* Problem to solve
Among the entries below, tally each line in which the word "fade" is found, then state the tally alone.

* Records shown
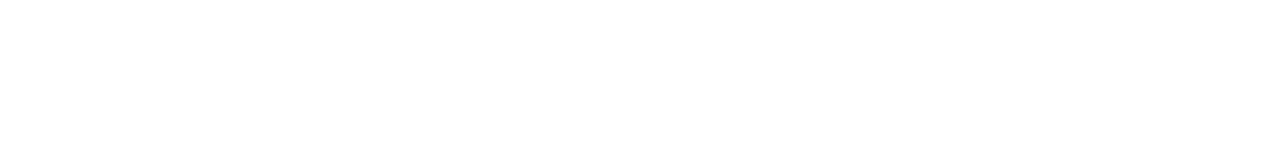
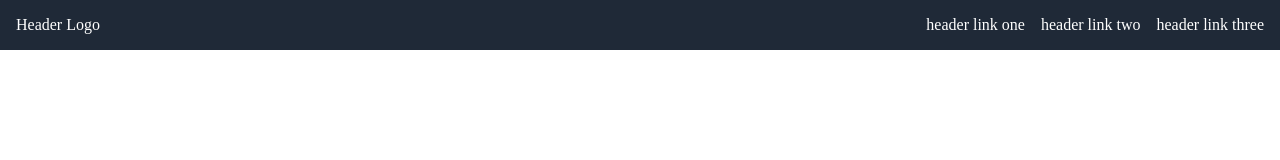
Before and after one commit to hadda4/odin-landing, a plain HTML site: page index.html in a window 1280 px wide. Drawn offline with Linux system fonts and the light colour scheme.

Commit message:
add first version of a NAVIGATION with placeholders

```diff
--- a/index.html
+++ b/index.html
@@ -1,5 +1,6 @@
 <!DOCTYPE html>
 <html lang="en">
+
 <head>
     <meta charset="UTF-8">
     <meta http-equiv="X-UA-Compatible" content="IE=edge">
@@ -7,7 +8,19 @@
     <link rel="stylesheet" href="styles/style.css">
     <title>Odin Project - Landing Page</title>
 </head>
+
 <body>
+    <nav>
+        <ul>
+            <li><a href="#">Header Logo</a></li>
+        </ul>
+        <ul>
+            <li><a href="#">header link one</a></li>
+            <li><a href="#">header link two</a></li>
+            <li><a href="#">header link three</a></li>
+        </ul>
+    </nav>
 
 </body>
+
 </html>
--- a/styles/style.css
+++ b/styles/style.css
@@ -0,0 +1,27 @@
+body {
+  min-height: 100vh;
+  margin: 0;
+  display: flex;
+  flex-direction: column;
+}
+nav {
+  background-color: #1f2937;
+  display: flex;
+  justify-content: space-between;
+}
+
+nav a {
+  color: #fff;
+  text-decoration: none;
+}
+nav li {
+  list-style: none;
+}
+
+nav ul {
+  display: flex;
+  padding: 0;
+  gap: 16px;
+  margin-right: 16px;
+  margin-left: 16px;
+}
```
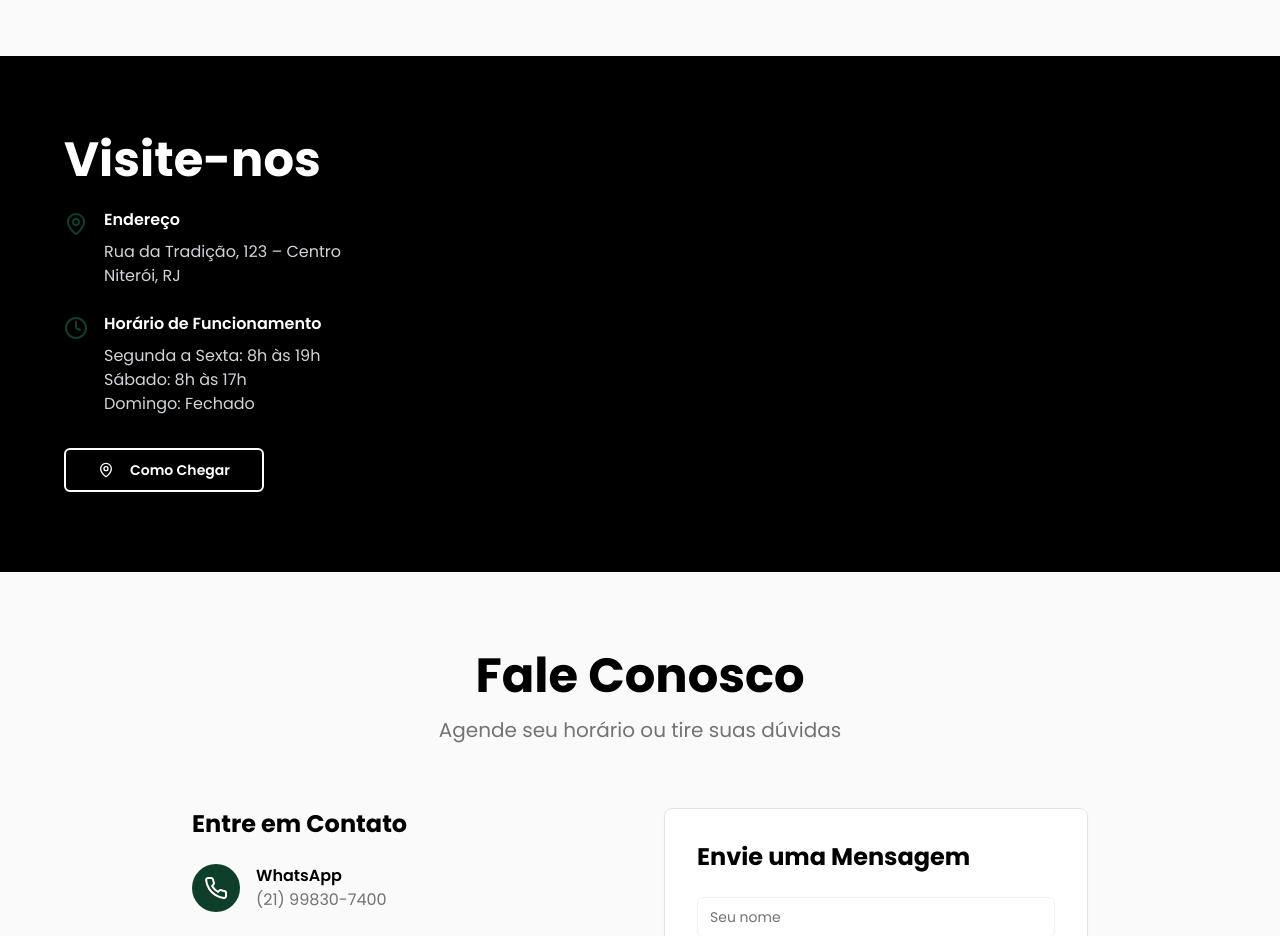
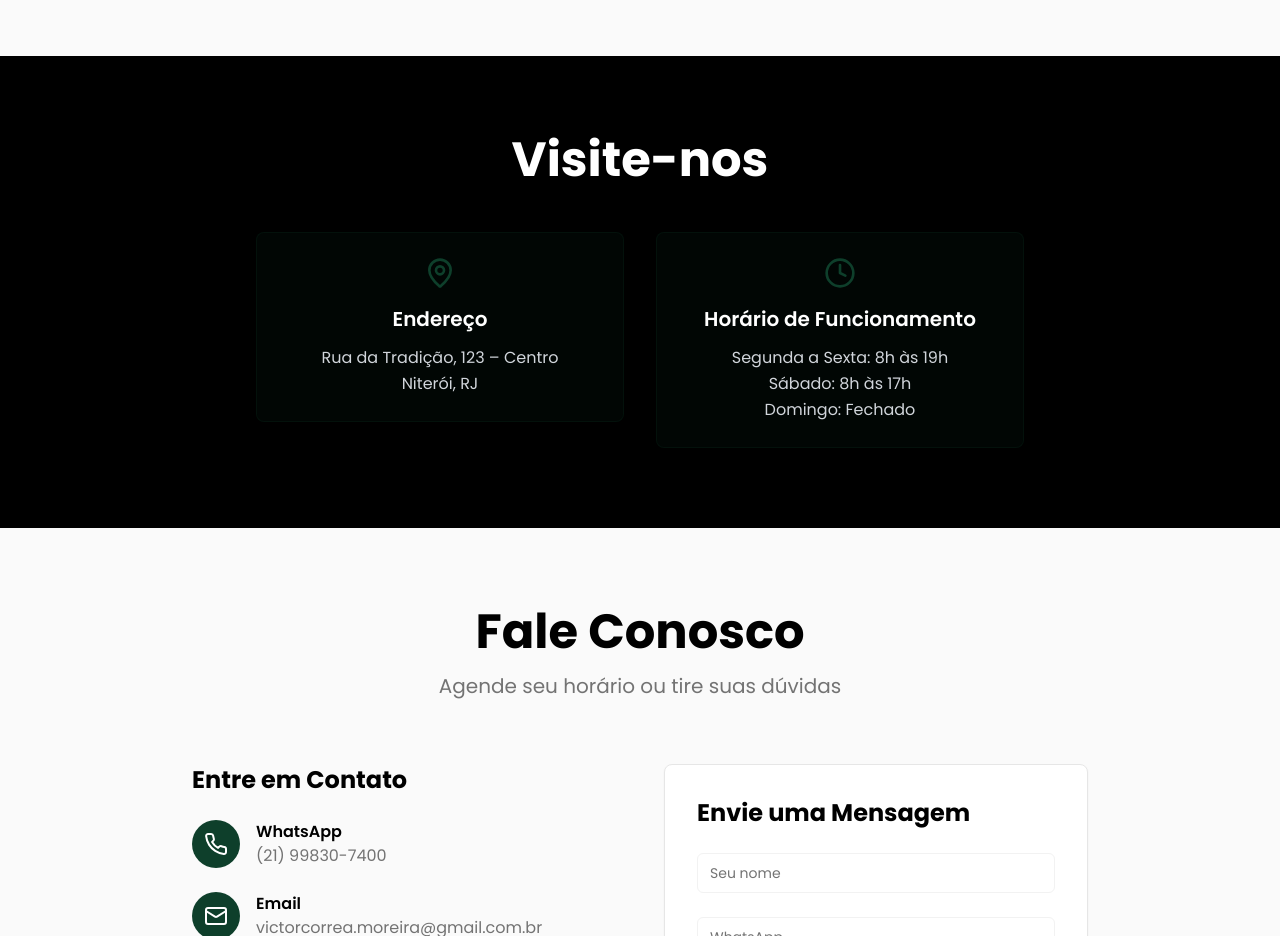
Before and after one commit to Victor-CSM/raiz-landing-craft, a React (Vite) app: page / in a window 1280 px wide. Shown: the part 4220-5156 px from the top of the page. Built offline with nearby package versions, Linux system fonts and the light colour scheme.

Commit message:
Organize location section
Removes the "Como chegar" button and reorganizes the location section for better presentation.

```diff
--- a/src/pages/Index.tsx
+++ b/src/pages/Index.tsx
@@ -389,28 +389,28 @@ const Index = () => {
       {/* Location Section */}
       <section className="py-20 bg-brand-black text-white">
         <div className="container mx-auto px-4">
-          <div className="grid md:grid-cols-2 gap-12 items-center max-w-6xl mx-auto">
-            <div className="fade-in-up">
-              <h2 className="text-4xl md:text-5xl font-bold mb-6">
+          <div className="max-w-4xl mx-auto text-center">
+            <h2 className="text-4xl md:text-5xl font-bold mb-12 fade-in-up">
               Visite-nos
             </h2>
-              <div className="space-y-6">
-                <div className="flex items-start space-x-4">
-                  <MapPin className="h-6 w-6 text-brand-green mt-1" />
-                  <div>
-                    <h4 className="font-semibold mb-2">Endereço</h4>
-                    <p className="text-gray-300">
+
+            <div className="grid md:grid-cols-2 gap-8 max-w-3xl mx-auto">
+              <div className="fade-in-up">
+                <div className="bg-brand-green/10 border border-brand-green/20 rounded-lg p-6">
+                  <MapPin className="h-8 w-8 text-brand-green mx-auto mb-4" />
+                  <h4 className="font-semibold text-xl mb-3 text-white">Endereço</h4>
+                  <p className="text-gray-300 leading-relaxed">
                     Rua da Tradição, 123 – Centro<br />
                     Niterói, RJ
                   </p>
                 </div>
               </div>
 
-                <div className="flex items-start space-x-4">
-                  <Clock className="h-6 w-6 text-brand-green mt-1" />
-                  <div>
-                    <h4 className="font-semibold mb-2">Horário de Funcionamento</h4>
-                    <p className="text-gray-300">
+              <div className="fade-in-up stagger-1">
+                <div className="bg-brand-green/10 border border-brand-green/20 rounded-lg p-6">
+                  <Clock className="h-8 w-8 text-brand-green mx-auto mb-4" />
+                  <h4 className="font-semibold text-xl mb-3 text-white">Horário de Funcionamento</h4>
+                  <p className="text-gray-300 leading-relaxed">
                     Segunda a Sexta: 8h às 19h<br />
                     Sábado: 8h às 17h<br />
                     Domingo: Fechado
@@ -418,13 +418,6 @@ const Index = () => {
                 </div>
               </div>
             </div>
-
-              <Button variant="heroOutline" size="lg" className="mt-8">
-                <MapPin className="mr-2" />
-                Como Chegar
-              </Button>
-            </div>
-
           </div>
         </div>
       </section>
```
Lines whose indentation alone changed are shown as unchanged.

* Worked solution
4